▶ [PROBLEM TO WORK ON] Copies of all lines that contain "sections" are needed; take them from the data below.

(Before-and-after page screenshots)
^^^^^^^^

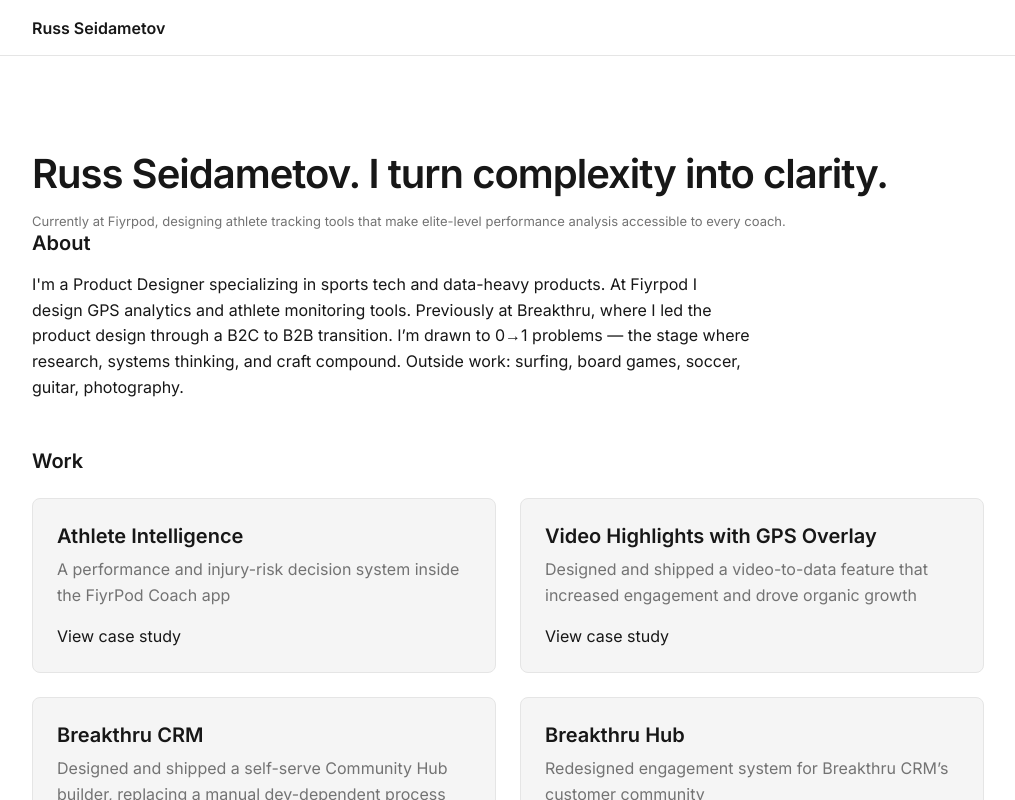
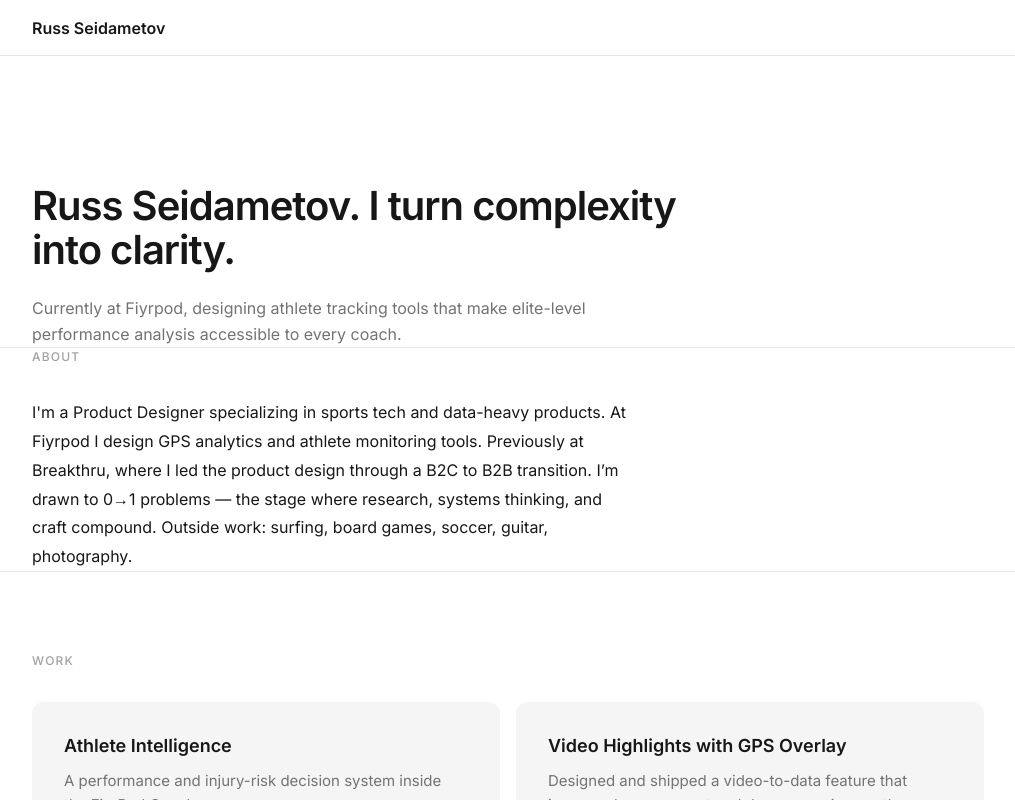
Before and after one commit to russ-seid/Portfolio-project, a Next.js app in the folder portfolio/: page / in a window 1280 px wide. Shown: the top 800 px of the page, without its empty margins (132-1147 px from the left). Built offline with nearby package versions, Linux system fonts and the light colour scheme.

Commit message:
design: improve spacing, section labels, and card polish

```diff
--- a/portfolio/src/components/layout/Footer.tsx
+++ b/portfolio/src/components/layout/Footer.tsx
@@ -7,7 +7,7 @@
     <footer
       className={`border-t border-neutral-200${className ? ` ${className}` : ''}`}
     >
-      <div className="max-w-[1080px] mx-auto px-4 sm:px-16 py-8 flex flex-col sm:flex-row sm:items-center sm:justify-between gap-4">
+      <div className="max-w-[1080px] mx-auto px-4 sm:px-16 py-12 flex flex-col sm:flex-row sm:items-center sm:justify-between gap-4">
         <span className="text-[16px] text-[#171717]">Get in touch</span>
         <div className="flex flex-col sm:flex-row gap-4">
           <a
--- a/portfolio/src/components/sections/AboutSection.tsx
+++ b/portfolio/src/components/sections/AboutSection.tsx
@@ -6,16 +6,17 @@
   return (
     <section
       aria-label="About"
-      className={`py-12${className ? ` ${className}` : ''}`}
+      className={`border-t border-neutral-200 py-20${className ? ` ${className}` : ''}`}
     >
       <div className="max-w-[1080px] mx-auto px-4 sm:px-16">
-        <h2 className="text-[20px] font-semibold leading-[1.3] text-[#171717]">
+        <p className="text-[12px] font-medium uppercase tracking-widest text-neutral-400 mb-8">
           About
-        </h2>
-        <p className="mt-4 text-[16px] font-normal leading-[1.6] text-[#171717] max-w-[720px]">
+        </p>
+        <p className="text-[16px] font-normal leading-[1.8] text-[#171717] max-w-[600px]">
           {"I'm a Product Designer specializing in sports tech and data-heavy products. At Fiyrpod I design GPS analytics and athlete monitoring tools. Previously at Breakthru, where I led the product design through a B2C to B2B transition. I\u2019m drawn to 0\u21921 problems \u2014 the stage where research, systems thinking, and craft compound. Outside work: surfing, board games, soccer, guitar, photography."}
         </p>
       </div>
     </section>
+
   );
 }
--- a/portfolio/src/components/sections/HeroSection.tsx
+++ b/portfolio/src/components/sections/HeroSection.tsx
@@ -6,13 +6,13 @@
   return (
     <section
       aria-label="Hero"
-      className={`pt-24 pb-16${className ? ` ${className}` : ''}`}
+      className={`pt-32 pb-24${className ? ` ${className}` : ''}`}
     >
       <div className="max-w-[1080px] mx-auto px-4 sm:px-16">
-        <h1 className="text-[28px] sm:text-[40px] font-semibold leading-[1.1] tracking-tight text-[#171717]">
+        <h1 className="text-[28px] sm:text-[40px] font-semibold leading-[1.1] tracking-tight text-[#171717] max-w-[720px]">
           Russ Seidametov. I turn complexity into clarity.
         </h1>
-        <p className="mt-4 text-[13px] font-normal leading-[1.4] text-neutral-500">
+        <p className="mt-6 text-[16px] font-normal leading-[1.6] text-neutral-500 max-w-[560px]">
           Currently at Fiyrpod, designing athlete tracking tools that make elite-level performance analysis accessible to every coach.
         </p>
       </div>
--- a/portfolio/src/components/sections/WorkSection.tsx
+++ b/portfolio/src/components/sections/WorkSection.tsx
@@ -32,13 +32,13 @@
   return (
     <section
       aria-label="Work"
-      className={`pt-12 pb-16${className ? ` ${className}` : ''}`}
+      className={`border-t border-neutral-200 pt-20 pb-28${className ? ` ${className}` : ''}`}
     >
       <div className="max-w-[1080px] mx-auto px-4 sm:px-16">
-        <h2 className="text-[20px] font-semibold leading-[1.3] text-[#171717]">
+        <p className="text-[12px] font-medium uppercase tracking-widest text-neutral-400 mb-8">
           Work
-        </h2>
-        <div className="mt-6 grid grid-cols-1 sm:grid-cols-2 gap-6">
+        </p>
+        <div className="grid grid-cols-1 sm:grid-cols-2 gap-4">
           {caseStudies.map((study) => (
             <CaseStudyCard
               key={study.title}
--- a/portfolio/src/components/ui/CaseStudyCard.tsx
+++ b/portfolio/src/components/ui/CaseStudyCard.tsx
@@ -11,16 +11,16 @@
   return (
     <Link
       href={href}
-      className={`block bg-neutral-100 border border-neutral-200 rounded-lg p-6 cursor-pointer hover:bg-[#ebebeb] active:bg-[#e0e0e0] focus-visible:outline-2 focus-visible:outline-neutral-900 focus-visible:outline-offset-2${className ? ` ${className}` : ''}`}
+      className={`group block bg-[#f5f5f5] rounded-xl p-8 hover:bg-[#ebebeb] active:bg-[#e0e0e0] transition-colors focus-visible:outline-2 focus-visible:outline-neutral-900 focus-visible:outline-offset-2${className ? ` ${className}` : ''}`}
     >
-      <h3 className="text-[20px] font-semibold leading-[1.3] text-[#171717]">
+      <h3 className="text-[18px] font-semibold leading-[1.3] text-[#171717]">
         {title}
       </h3>
-      <p className="mt-2 text-[16px] leading-[1.6] text-neutral-500">
+      <p className="mt-3 text-[15px] leading-[1.6] text-neutral-500">
         {description}
       </p>
-      <p className="mt-4 text-[16px] font-normal text-neutral-900 hover:underline">
-        View case study
+      <p className="mt-6 text-[13px] font-medium text-neutral-400 group-hover:text-[#171717] transition-colors">
+        View case study →
       </p>
     </Link>
   );
```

^^^^^^^^

▶ [EXERCISE ANSWER]
--- a/portfolio/src/components/sections/AboutSection.tsx
+++ b/portfolio/src/components/sections/AboutSection.tsx
--- a/portfolio/src/components/sections/HeroSection.tsx
+++ b/portfolio/src/components/sections/HeroSection.tsx
--- a/portfolio/src/components/sections/WorkSection.tsx
+++ b/portfolio/src/components/sections/WorkSection.tsx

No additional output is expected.